In his essay “Street Fighter” from Jim Lomasson’s book Shadow Boxers, author and boxing aficionado Lucius Shepard describes the transformation of a typical violence-prone street kid who starts training at a boxing gym: “Slowly, the rituals of the gym accumulate around you, fabricating something solid in an unstable world. You’ve never been accepting of discipline, but this discipline is self-imposed. It’s at the service of your rage, controlling it, focusing it, refining it into something that – though you may not realize it – might someday abolish the rule of anger.”
Many “regular folk” who aren’t familiar with the martial arts are surprised to find that the people who spend their days training in combat techniques and sparring – fighting under controlled conditions – are often very reserved and humble in everyday life. The secret is that focussing aggression and energy in a constructive way enables the martial artist to leave their stress on the mats and approach life with a clear, well-balanced head.
Benefits of Martial Arts for Autistic Children
Martial arts also have proven benefits for children with special needs such as autism, Asperger syndrome, and Pervasive Developmental Disorder. Parents’ groups and websites covering children with special needs are full of stories and personal anecdotes about the power of structured activities in helping autistic children develop social skills.
The University of Wisconsin-La Crosse spent 11 weeks observing six autistic-spectrum students from the Nicklaus Martial Arts America Studio and noticed marked improvements in cooperative behaviour, balance, eye contact, attention span, and play skills. The children in the study also displayed a decreased level of negative social behaviour like acting out or fighting.
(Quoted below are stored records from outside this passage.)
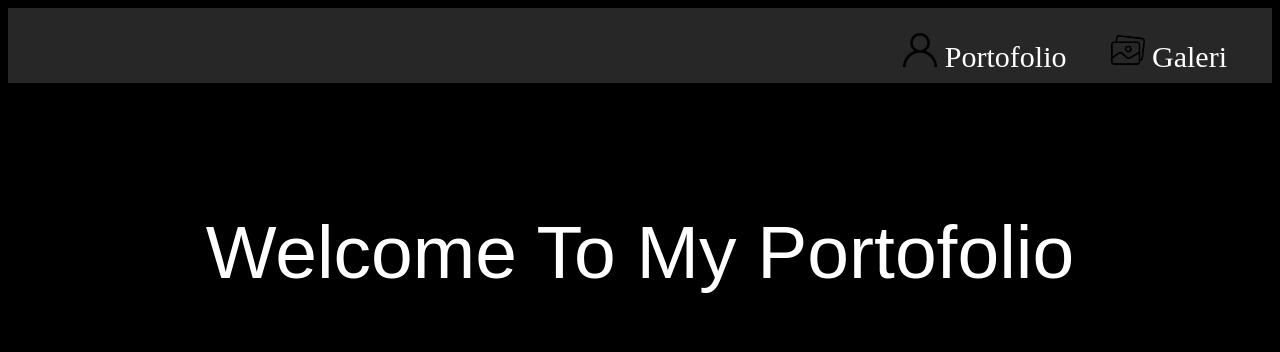
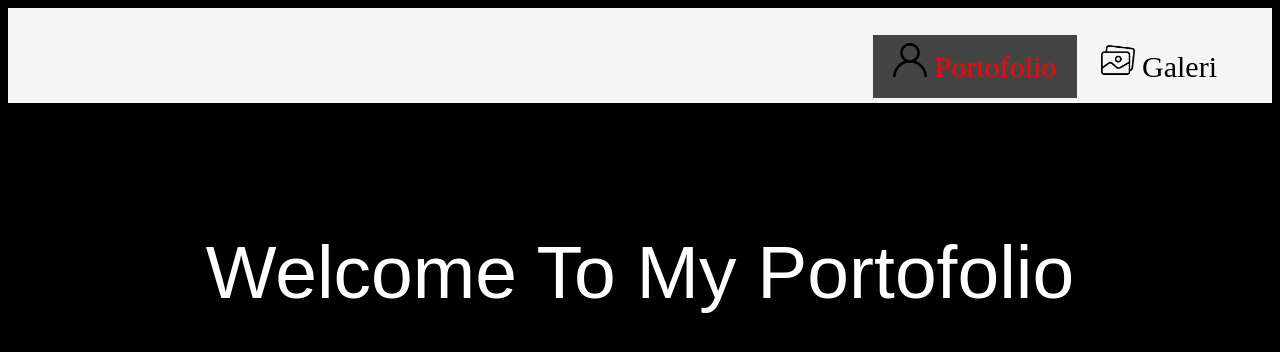
Before and after one commit to freddy-art666/206-Derick.github.io, a plain HTML site: page index.html in a window 1280 px wide. In both pictures the pointer is over the link "Portofolio". Drawn offline with Linux system fonts and the light colour scheme.

Commit message:
Add files via upload

```diff
--- a/galeri.css
+++ b/galeri.css
@@ -12,7 +12,10 @@ body{
     padding: 15px 20px;
     text-decoration: none;
 }
-
+.navbar a:hover{
+    background-color:rgb(255, 255, 255);
+    color:red;
+}
 img{
     width: 43%;
     height: 40%;
--- a/home.css
+++ b/home.css
@@ -5,15 +5,19 @@ body{
 }
 .navbar{
     text-align: right;
-    background-color: rgb(39, 39, 39);
+    background-color: rgb(245, 245, 245);
     height: 25px;
-    padding: 25px;
+    padding: 35px;
 }
 .navbar a{
-    color: white;
+    color: black;
     padding: 15px 20px;
     text-decoration: none;
     font-size: 30px;
+}
+.navbar a:hover{
+    background-color:rgb(68, 68, 68);
+    color:red;
 }
 .main{
     text-align: center;
--- a/portfolio.css
+++ b/portfolio.css
@@ -27,6 +27,10 @@ body{
     padding: 15px 20px;
     text-decoration: none;
 }
+.navbar a:hover{
+    background-color:rgba(226, 226, 226, 0.815);
+    color:rgba(255, 0, 0, 0.966);
+}
 .row{
     display: flex;
     flex-wrap: wrap;
```
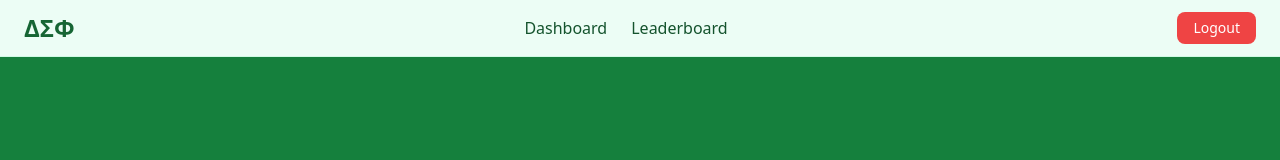
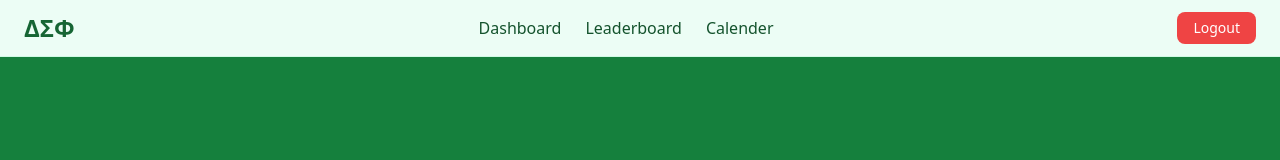
Before and after one commit to jerrryzhou/points_website, a React (Create React App) app in the folder website/: page /dashboard in a window 1280 px wide. Shown: the top 160 px of the page. Built offline with nearby package versions, Linux system fonts and the light colour scheme; no server answers; sample sign-in values are in the browser's storage.

Commit message:
added calender to navbar

```diff
--- a/website/src/components/navbar.jsx
+++ b/website/src/components/navbar.jsx
@@ -46,6 +46,12 @@ export default function Navbar() {
         >
           Leaderboard
         </Link>
+        <Link
+          to="/calender"
+          className="text-green-900 hover:text-green-700 font-medium"
+        >
+          Calender
+        </Link>
         {user?.position === "position-holder" && (
                   <Link
                     to="/points-given"
```
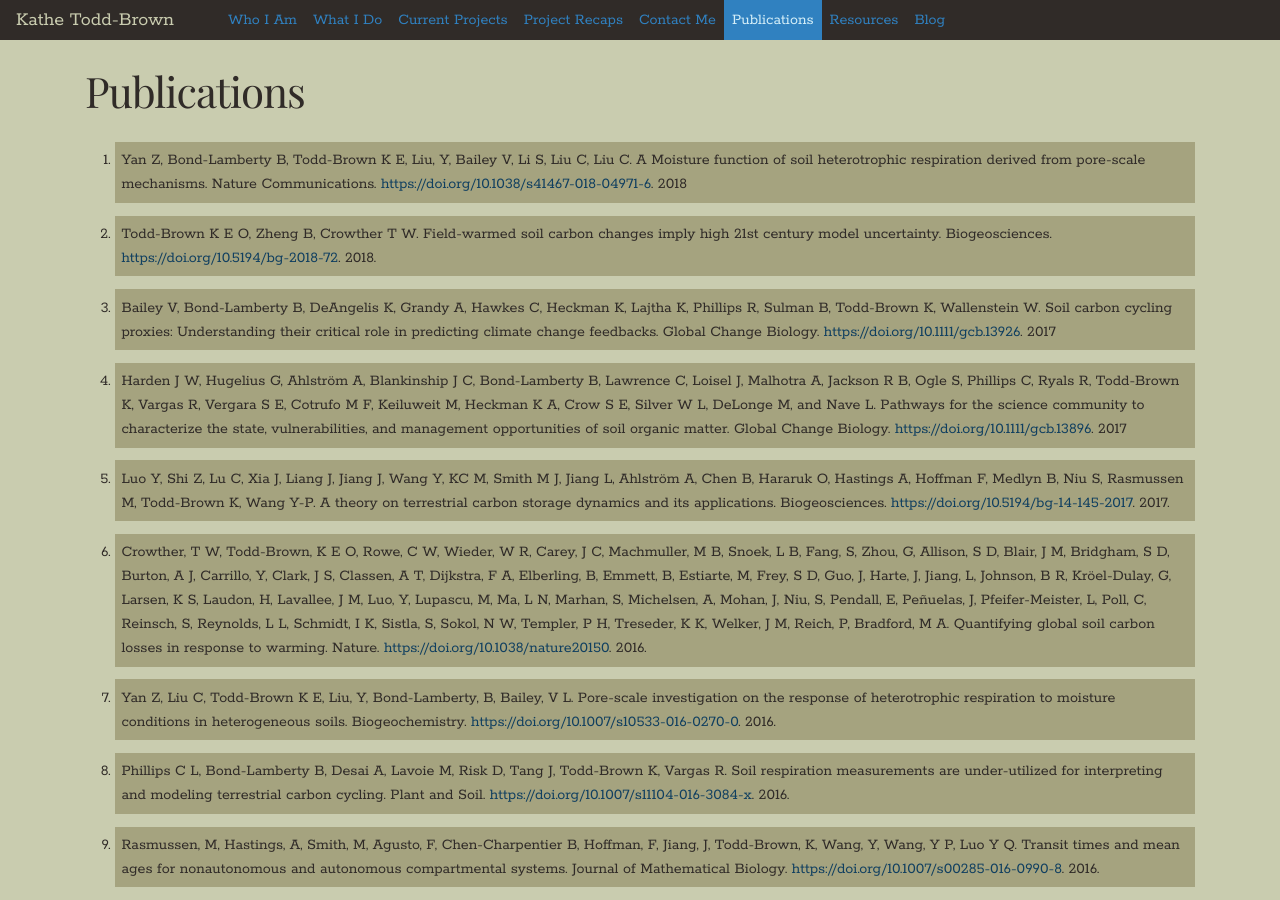
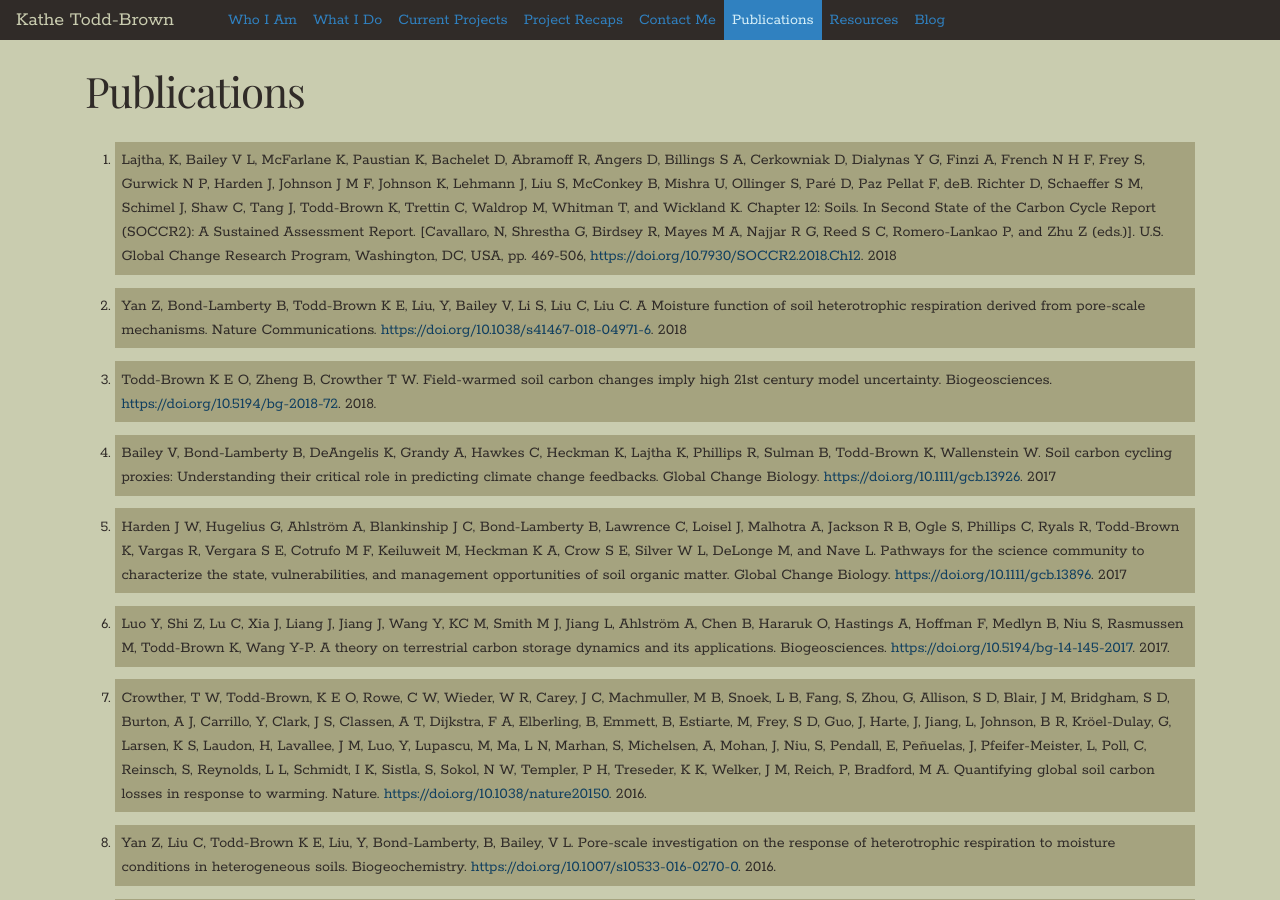
Before and after one commit to ktoddbrown/ktoddbrown.github.io, a Jekyll site: the page built from publications.markdown, in a window 1280 px wide and 900 px high. Built offline with Jekyll 4.4.1, drawn with Linux system fonts in a browser that asks for light colours; nearby versions of some CDN libraries.

Commit message:
added Lajtha to pub list

```diff
--- a/publications.markdown
+++ b/publications.markdown
@@ -3,7 +3,8 @@ layout: page
 title: Publications
 order: 5
 ---
-1.  Yan Z, Bond-Lamberty B, Todd-Brown K E, Liu, Y, Bailey V, Li S, Liu C, Liu C. A Moisture function of soil heterotrophic respiration derived from pore-scale mechanisms. Nature Communications. [https://doi.org/10.1038/s41467-018-04971-6](https://doi.org/10.1038/s41467-018-04971-6). 2018
+1. Lajtha, K, Bailey V L, McFarlane K, Paustian K, Bachelet D, Abramoff R, Angers D, Billings S A, Cerkowniak D, Dialynas Y G, Finzi A, French N H F, Frey S, Gurwick N P, Harden J, Johnson J M F, Johnson K, Lehmann J, Liu S, McConkey B, Mishra U, Ollinger S, Paré D, Paz Pellat F, deB. Richter D, Schaeffer S M, Schimel J, Shaw C, Tang J, Todd-Brown K, Trettin C, Waldrop M, Whitman T, and Wickland K. Chapter 12: Soils. In Second State of the Carbon Cycle Report (SOCCR2): A Sustained Assessment Report. [Cavallaro, N, Shrestha G, Birdsey R, Mayes M A, Najjar R G, Reed S C, Romero-Lankao P, and Zhu Z (eds.)]. U.S. Global Change Research Program, Washington, DC, USA, pp. 469-506, [https://doi.org/10.7930/SOCCR2.2018.Ch12](https://doi.org/10.7930/SOCCR2.2018.Ch12). 2018
+1. Yan Z, Bond-Lamberty B, Todd-Brown K E, Liu, Y, Bailey V, Li S, Liu C, Liu C. A Moisture function of soil heterotrophic respiration derived from pore-scale mechanisms. Nature Communications. [https://doi.org/10.1038/s41467-018-04971-6](https://doi.org/10.1038/s41467-018-04971-6). 2018
 1.  Todd-Brown K E O, Zheng B, Crowther T W. Field-warmed soil carbon changes imply high 21st century model uncertainty. Biogeosciences. [https://doi.org/10.5194/bg-2018-72](https://doi.org/10.5194/bg-2018-72). 2018.
 2.  Bailey V, Bond-Lamberty B, DeAngelis K, Grandy A, Hawkes C, Heckman K, Lajtha K, Phillips R, Sulman B, Todd-Brown K, Wallenstein W. Soil carbon cycling proxies: Understanding their critical role in predicting climate change feedbacks. Global Change Biology.  [https://doi.org/10.1111/gcb.13926](https://doi.org/10.1111/gcb.13926). 2017
 3. Harden J W, Hugelius G, Ahlström A, Blankinship J C, Bond-Lamberty B, Lawrence C, Loisel J, Malhotra A, Jackson R B, Ogle S, Phillips C, Ryals R, Todd-Brown K, Vargas R, Vergara S E, Cotrufo M F, Keiluweit M, Heckman K A, Crow S E, Silver W L, DeLonge M, and Nave L. Pathways for the science community to characterize the state, vulnerabilities, and management opportunities of soil organic matter. Global Change Biology. [https://doi.org/10.1111/gcb.13896](https://doi.org/10.1111/gcb.13896). 2017
```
Allison Hendrie’s article, “Karate Kids” from Parenting Magazine’s Guide to ADHD highlights the strong positive effects that martial arts training has on helping children develop respect, confidence, team work, and self-discipline. These skills, developed in karate, judo, tae kwon do, aikido, kung fu, jiu-jitsu, and t’ai chi classes, transfer into all aspects of everyday life with improvements seen in school performance and social skills.
Further reading and listening:
- “Game Theory: How I Learned to Teach BJJ to Kids”, by John Connors and Jon Grayzel.
- “Kindergarten Sensei”. A one-hour show featuring Ramon Hernandez on The Judo Podcast by Gene Shin and Mike Darter.
- Crawley, Trevor. “Vancouver sports bars benefit from MMA popularity”. The Vancouver Courier, June 4, 2010.
- Hendrie, Allison. “Karate Kids: The Benefits of Martial Arts”. Parenting: The ADHD Guide. http://www.parenting.com/article/karate-kids-the-benefits-of-martial-arts
- Henson, Steve. “Bullying Victims Fight Back with Help From Brazilian Jiu-Jitsu Royalty”. ThePostGame.com, August 24, 2011. http://www.thepostgame.com/features/201108/real-it-gets-victims-schoolyard-bullying-can-fight-back-help-ufc-royalty
- Rindfleisch, Terry. “UW-L Study: Martial Arts Benefit Autistic Kids”. La Crosse Tribune, December 15, 2010.
- Shepard, Lucius. “Street Fighter”. From Shadow Boxers by Jim Lomasson. 2005. Stone Creek Publications, Inc.